Leave out the images and return all the data word for word.

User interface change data
------------------------------------------------------------
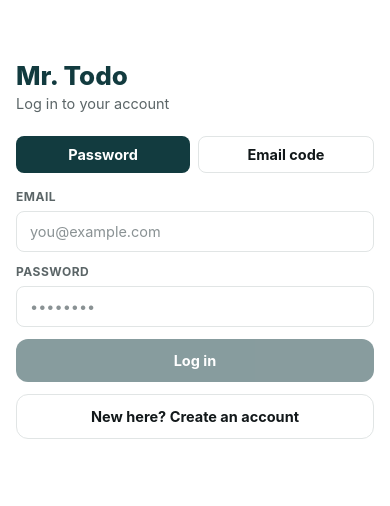
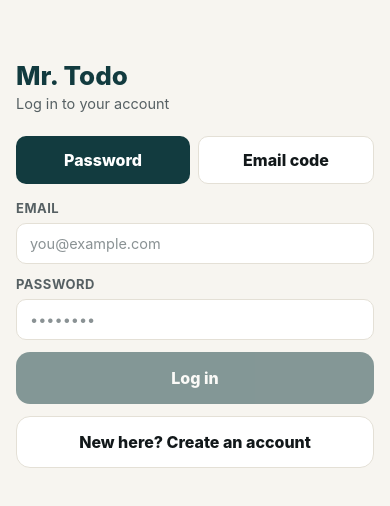
Before and after one commit to akatetron/mrtodo, a React Native app in the folder app/: screen /Home in a window 390 px wide. Shown: the top 506 px of the page. Built offline with nearby package versions, Linux system fonts and the light colour scheme.

Commit message:
Design pass 1: warm background, bigger touch targets, 16px text, card shadows
Co-Authored-By: Claude Sonnet 5.5 <noreply@anthropic.com>
Claude-Session: https://claude.ai/code/session_01N2qm8q4wNGcZMycaLpNYBo

```diff
--- a/app/src/components/UI.js
+++ b/app/src/components/UI.js
@@ -1,6 +1,6 @@
 import React from 'react';
 import { View, Text, Pressable, StyleSheet, TextInput } from 'react-native';
-import { colors, radius, spacing } from '../theme';
+import { colors, radius, spacing, shadow } from '../theme';
 
 export function Card({ children, style }) {
   return <View style={[styles.card, style]}>{children}</View>;
@@ -128,44 +128,47 @@ const styles = StyleSheet.create({
     borderColor: colors.border,
     borderRadius: radius.lg,
     padding: spacing.lg,
+    ...shadow.card,
   },
   badge: {
-    paddingHorizontal: 10,
-    paddingVertical: 4,
+    paddingHorizontal: 12,
+    paddingVertical: 5,
     borderRadius: radius.pill,
     alignSelf: 'flex-start',
   },
-  badgeText: { fontSize: 12, fontWeight: '700' },
+  badgeText: { fontSize: 13, fontWeight: '700' },
   btn: {
+    minHeight: 52,
     paddingVertical: 13,
-    paddingHorizontal: 18,
+    paddingHorizontal: 20,
     borderRadius: radius.md,
     alignItems: 'center',
     justifyContent: 'center',
   },
-  btnSm: { paddingVertical: 9, paddingHorizontal: 13, borderRadius: radius.sm },
-  btnText: { fontWeight: '700', fontSize: 14.5 },
+  btnSm: { minHeight: 48, paddingVertical: 10, paddingHorizontal: 16, borderRadius: radius.sm },
+  btnText: { fontWeight: '800', fontSize: 16 },
   input: {
     borderWidth: 1.5,
     borderColor: colors.border,
     borderRadius: radius.sm,
-    paddingHorizontal: 13,
-    paddingVertical: 11,
-    fontSize: 14.5,
+    minHeight: 52,
+    paddingHorizontal: 14,
+    paddingVertical: 12,
+    fontSize: 16,
     color: colors.text,
     backgroundColor: colors.surface,
   },
   chip: {
-    paddingHorizontal: 13, paddingVertical: 8, borderRadius: radius.pill,
+    minHeight: 44, justifyContent: 'center', paddingHorizontal: 16, paddingVertical: 8, borderRadius: radius.pill,
     borderWidth: 1.5, borderColor: colors.border, backgroundColor: colors.surface,
   },
   chipOn: { borderColor: colors.accent, backgroundColor: colors.accentLight },
   chipOnDanger: { borderColor: colors.danger, backgroundColor: colors.dangerLight },
-  chipText: { fontSize: 13, fontWeight: '700', color: colors.muted },
+  chipText: { fontSize: 15, fontWeight: '700', color: colors.muted },
   inputMulti: { height: 84, textAlignVertical: 'top' },
-  error: { color: colors.danger, fontSize: 13, lineHeight: 18 },
+  error: { color: colors.danger, fontSize: 15, lineHeight: 21 },
   fieldLabel: {
-    fontSize: 12,
+    fontSize: 13,
     fontWeight: '700',
     color: colors.muted,
     textTransform: 'uppercase',
@@ -185,6 +188,6 @@ const styles = StyleSheet.create({
     justifyContent: 'center',
   },
   trackDotInner: { width: 8, height: 8, borderRadius: 4, backgroundColor: colors.accent },
-  trackLabel: { fontSize: 10.5, fontWeight: '700', marginTop: 6, textAlign: 'center' },
+  trackLabel: { fontSize: 12, fontWeight: '700', marginTop: 6, textAlign: 'center' },
   trackLine: { height: 2, flex: 1, marginTop: 12, marginHorizontal: -4 },
 });
--- a/app/src/theme.js
+++ b/app/src/theme.js
@@ -3,13 +3,13 @@
 // and the website read as the same brand.
 
 export const colors = {
-  bg: '#FFFFFF',
+  bg: '#F7F5F0',         // warm paper; cards sit on it in white
   surface: '#FFFFFF',
-  surfaceAlt: '#F6F7F7',
+  surfaceAlt: '#EFEDE7',
   text: '#12181A',
-  muted: '#5B6567',
+  muted: '#566063',
   faint: '#8A9294',
-  border: '#E1E5E5',
+  border: '#E4E0D6',
 
   accent: '#123B3F',       // deep teal — primary buttons, links, active states
   accentDark: '#0A2427',
@@ -28,20 +28,20 @@ export const colors = {
 
 export const spacing = { xs: 4, sm: 8, md: 12, lg: 16, xl: 24, xxl: 32 };
 
-export const radius = { sm: 8, md: 12, lg: 16, pill: 999 };
+export const radius = { sm: 10, md: 14, lg: 20, pill: 999 };
 
 export const type = {
   display: { fontWeight: '800', letterSpacing: -0.3 },
   heading: { fontWeight: '700', letterSpacing: -0.2 },
   label: { fontWeight: '700', fontSize: 12, letterSpacing: 0.4, textTransform: 'uppercase' },
-  body: { fontWeight: '400', fontSize: 15, lineHeight: 22 },
+  body: { fontWeight: '400', fontSize: 16, lineHeight: 24 },
 };
 
 export const shadow = {
   card: {
     shadowColor: '#000',
-    shadowOpacity: 0.06,
-    shadowRadius: 12,
+    shadowOpacity: 0.07,
+    shadowRadius: 14,
     shadowOffset: { width: 0, height: 4 },
     elevation: 2,
   },
```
------------------------------------------------------------
• **Written response**:
Before and after one commit to akatetron/mrtodo, a React Native app in the folder app/: screen /Home in a window 390 px wide. Shown: the top 506 px of the page. Built offline with nearby package versions, Linux system fonts and the light colour scheme.

Commit message:
Design pass 1: warm background, bigger touch targets, 16px text, card shadows
Co-Authored-By: Claude Sonnet 5.5 <noreply@anthropic.com>
Claude-Session: https://claude.ai/code/session_01N2qm8q4wNGcZMycaLpNYBo

```diff
--- a/app/src/components/UI.js
+++ b/app/src/components/UI.js
@@ -1,6 +1,6 @@
 import React from 'react';
 import { View, Text, Pressable, StyleSheet, TextInput } from 'react-native';
-import { colors, radius, spacing } from '../theme';
+import { colors, radius, spacing, shadow } from '../theme';
 
 export function Card({ children, style }) {
   return <View style={[styles.card, style]}>{children}</View>;
@@ -128,44 +128,47 @@ const styles = StyleSheet.create({
     borderColor: colors.border,
     borderRadius: radius.lg,
     padding: spacing.lg,
+    ...shadow.card,
   },
   badge: {
-    paddingHorizontal: 10,
-    paddingVertical: 4,
+    paddingHorizontal: 12,
+    paddingVertical: 5,
     borderRadius: radius.pill,
     alignSelf: 'flex-start',
   },
-  badgeText: { fontSize: 12, fontWeight: '700' },
+  badgeText: { fontSize: 13, fontWeight: '700' },
   btn: {
+    minHeight: 52,
     paddingVertical: 13,
-    paddingHorizontal: 18,
+    paddingHorizontal: 20,
     borderRadius: radius.md,
     alignItems: 'center',
     justifyContent: 'center',
   },
-  btnSm: { paddingVertical: 9, paddingHorizontal: 13, borderRadius: radius.sm },
-  btnText: { fontWeight: '700', fontSize: 14.5 },
+  btnSm: { minHeight: 48, paddingVertical: 10, paddingHorizontal: 16, borderRadius: radius.sm },
+  btnText: { fontWeight: '800', fontSize: 16 },
   input: {
     borderWidth: 1.5,
     borderColor: colors.border,
     borderRadius: radius.sm,
-    paddingHorizontal: 13,
-    paddingVertical: 11,
-    fontSize: 14.5,
+    minHeight: 52,
+    paddingHorizontal: 14,
+    paddingVertical: 12,
+    fontSize: 16,
     color: colors.text,
     backgroundColor: colors.surface,
   },
   chip: {
-    paddingHorizontal: 13, paddingVertical: 8, borderRadius: radius.pill,
+    minHeight: 44, justifyContent: 'center', paddingHorizontal: 16, paddingVertical: 8, borderRadius: radius.pill,
     borderWidth: 1.5, borderColor: colors.border, backgroundColor: colors.surface,
   },
   chipOn: { borderColor: colors.accent, backgroundColor: colors.accentLight },
   chipOnDanger: { borderColor: colors.danger, backgroundColor: colors.dangerLight },
-  chipText: { fontSize: 13, fontWeight: '700', color: colors.muted },
+  chipText: { fontSize: 15, fontWeight: '700', color: colors.muted },
   inputMulti: { height: 84, textAlignVertical: 'top' },
-  error: { color: colors.danger, fontSize: 13, lineHeight: 18 },
+  error: { color: colors.danger, fontSize: 15, lineHeight: 21 },
   fieldLabel: {
-    fontSize: 12,
+    fontSize: 13,
     fontWeight: '700',
     color: colors.muted,
     textTransform: 'uppercase',
@@ -185,6 +188,6 @@ const styles = StyleSheet.create({
     justifyContent: 'center',
   },
   trackDotInner: { width: 8, height: 8, borderRadius: 4, backgroundColor: colors.accent },
-  trackLabel: { fontSize: 10.5, fontWeight: '700', marginTop: 6, textAlign: 'center' },
+  trackLabel: { fontSize: 12, fontWeight: '700', marginTop: 6, textAlign: 'center' },
   trackLine: { height: 2, flex: 1, marginTop: 12, marginHorizontal: -4 },
 });
--- a/app/src/theme.js
+++ b/app/src/theme.js
@@ -3,13 +3,13 @@
 // and the website read as the same brand.
 
 export const colors = {
-  bg: '#FFFFFF',
+  bg: '#F7F5F0',         // warm paper; cards sit on it in white
   surface: '#FFFFFF',
-  surfaceAlt: '#F6F7F7',
+  surfaceAlt: '#EFEDE7',
   text: '#12181A',
-  muted: '#5B6567',
+  muted: '#566063',
   faint: '#8A9294',
-  border: '#E1E5E5',
+  border: '#E4E0D6',
 
   accent: '#123B3F',       // deep teal — primary buttons, links, active states
   accentDark: '#0A2427',
@@ -28,20 +28,20 @@ export const colors = {
 
 export const spacing = { xs: 4, sm: 8, md: 12, lg: 16, xl: 24, xxl: 32 };
 
-export const radius = { sm: 8, md: 12, lg: 16, pill: 999 };
+export const radius = { sm: 10, md: 14, lg: 20, pill: 999 };
 
 export const type = {
   display: { fontWeight: '800', letterSpacing: -0.3 },
   heading: { fontWeight: '700', letterSpacing: -0.2 },
   label: { fontWeight: '700', fontSize: 12, letterSpacing: 0.4, textTransform: 'uppercase' },
-  body: { fontWeight: '400', fontSize: 15, lineHeight: 22 },
+  body: { fontWeight: '400', fontSize: 16, lineHeight: 24 },
 };
 
 export const shadow = {
   card: {
     shadowColor: '#000',
-    shadowOpacity: 0.06,
-    shadowRadius: 12,
+    shadowOpacity: 0.07,
+    shadowRadius: 14,
     shadowOffset: { width: 0, height: 4 },
     elevation: 2,
   },
```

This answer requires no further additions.